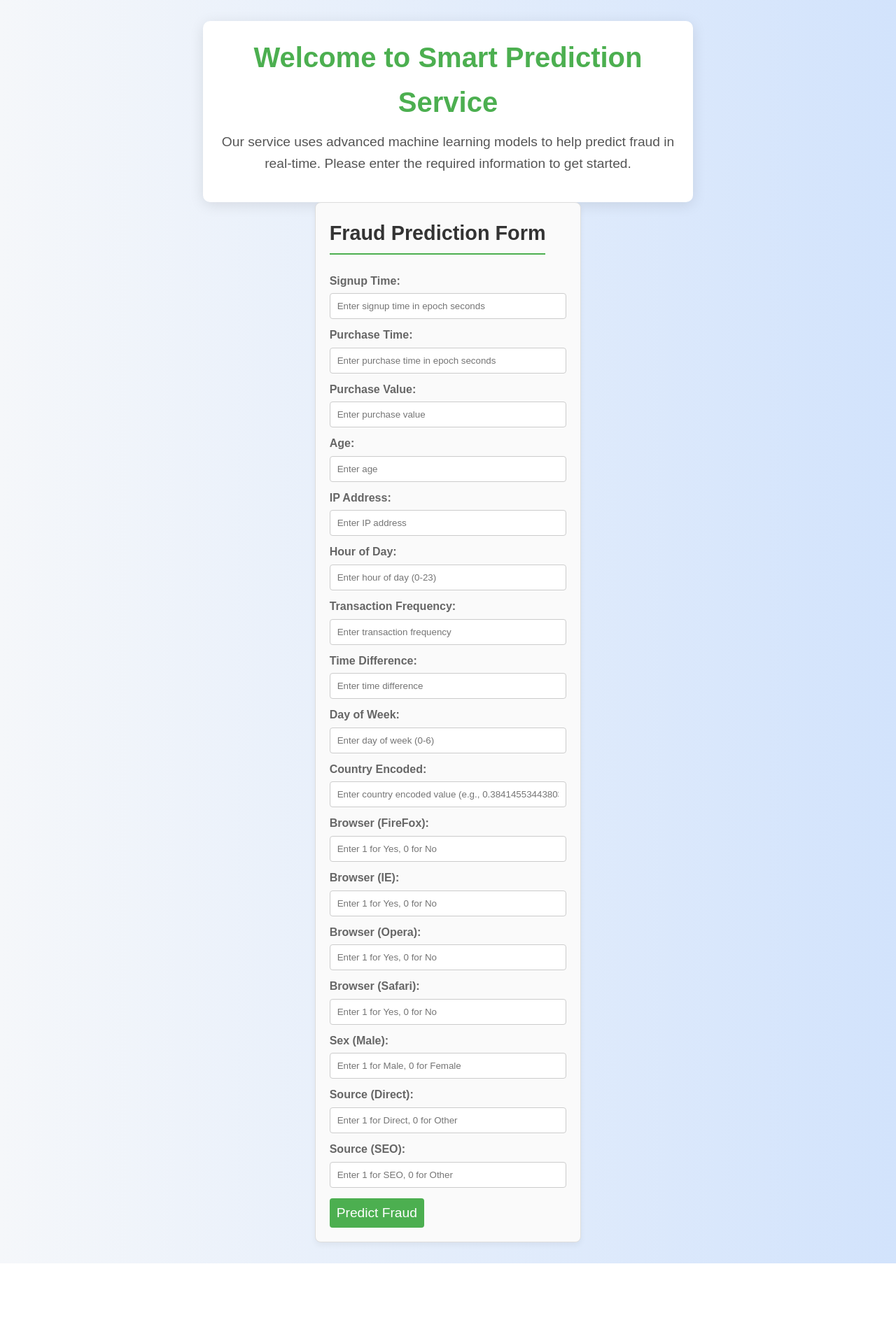
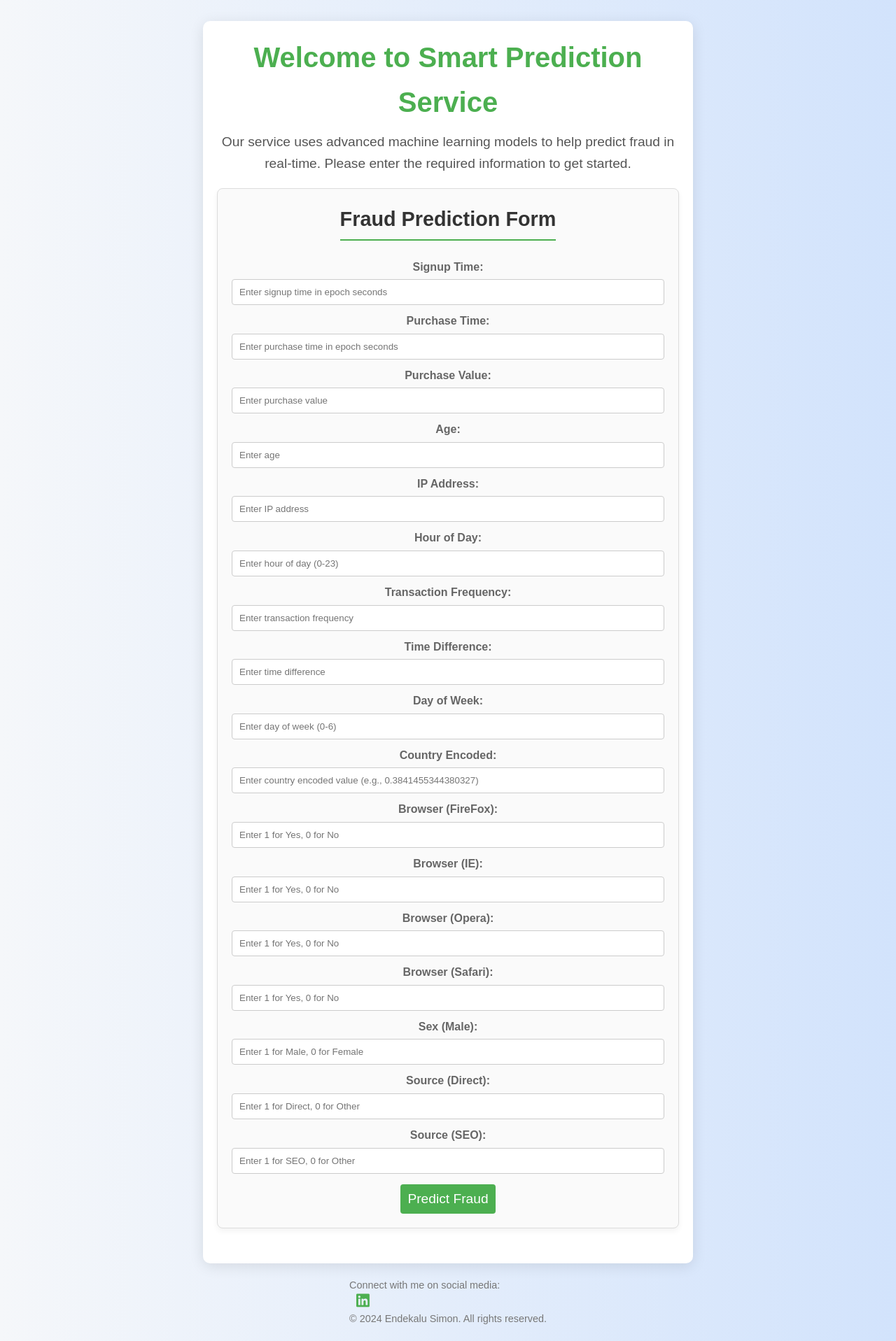
Before and after one commit to Endekalu777/Enhanced-Fraud-Detection-for-E-commerce-and-Banking-Transactions, a Flask app: template flask_model_api/templates/index.html in a window 1280 px wide. Shown: the whole page at 70% size. Before the commit the page ends 1806 px from the top, so only its background shows below. Run offline with Flask 3, Linux system fonts and the light colour scheme; the template is opened without the code that fills it, so the values that code supplies are empty; parts of the project's set-up code (start-up, migrations or seed data) failed here and were passed over.

Commit message:
feat: Add result display and footer
- Implement prediction result template with Jinja
- Add and style result container
- Add footer with social media links
- Add copyright information and LinkedIn icon
- Style result and footer components

```diff
--- a/flask_model_api/templates/index.html
+++ b/flask_model_api/templates/index.html
@@ -139,10 +139,10 @@
 </head>
 <body>
     <div class="container">
+        <!-- Header with Welcome Message -->
         <div class="header">
             <h1>Welcome to Smart Prediction Service</h1>
             <p>Our service uses advanced machine learning models to help predict fraud in real-time. Please enter the required information to get started.</p>
-        </div>
         </div>
 
         <!-- Fraud Prediction Form -->
@@ -202,5 +202,21 @@
 
             <button type="submit">Predict Fraud</button>
         </form>
+
+        <!-- Display Fraud Prediction Result -->
+        {% if fraud_prediction is defined %}
+            <div class="result">
+                <p><strong>Fraud Prediction:</strong> {{ fraud_prediction }}</p>
+            </div>
+        {% endif %}
+    </div>
+
+    <div class="footer">
+        <p>Connect with me on social media:</p>
+        <div class="social-icons">
+            <a href="https://www.linkedin.com/in/endekalu-simon-haile/" target="_blank"><i class="fab fa-linkedin"></i></a>
+        </div>
+        <p>&copy; 2024 Endekalu Simon. All rights reserved.</p>
+    </div>
 </body>
 </html>
```
Lines whose indentation alone changed are shown as unchanged.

■ ■ ■ ■ ■

Reproduce all of the data exactly; the pictures do not belong in the copy.

Before and after one commit to Endekalu777/Enhanced-Fraud-Detection-for-E-commerce-and-Banking-Transactions, a Flask app: template flask_model_api/templates/index.html in a window 1280 px wide. Shown: the whole page at 70% size. Before the commit the page ends 1806 px from the top, so only its background shows below. Run offline with Flask 3, Linux system fonts and the light colour scheme; the template is opened without the code that fills it, so the values that code supplies are empty; parts of the project's set-up code (start-up, migrations or seed data) failed here and were passed over.

Commit message:
feat: Add result display and footer
- Implement prediction result template with Jinja
- Add and style result container
- Add footer with social media links
- Add copyright information and LinkedIn icon
- Style result and footer components

```diff
--- a/flask_model_api/templates/index.html
+++ b/flask_model_api/templates/index.html
@@ -139,10 +139,10 @@
 </head>
 <body>
     <div class="container">
+        <!-- Header with Welcome Message -->
         <div class="header">
             <h1>Welcome to Smart Prediction Service</h1>
             <p>Our service uses advanced machine learning models to help predict fraud in real-time. Please enter the required information to get started.</p>
-        </div>
         </div>
 
         <!-- Fraud Prediction Form -->
@@ -202,5 +202,21 @@
 
             <button type="submit">Predict Fraud</button>
         </form>
+
+        <!-- Display Fraud Prediction Result -->
+        {% if fraud_prediction is defined %}
+            <div class="result">
+                <p><strong>Fraud Prediction:</strong> {{ fraud_prediction }}</p>
+            </div>
+        {% endif %}
+    </div>
+
+    <div class="footer">
+        <p>Connect with me on social media:</p>
+        <div class="social-icons">
+            <a href="https://www.linkedin.com/in/endekalu-simon-haile/" target="_blank"><i class="fab fa-linkedin"></i></a>
+        </div>
+        <p>&copy; 2024 Endekalu Simon. All rights reserved.</p>
+    </div>
 </body>
 </html>
```
Lines whose indentation alone changed are shown as unchanged.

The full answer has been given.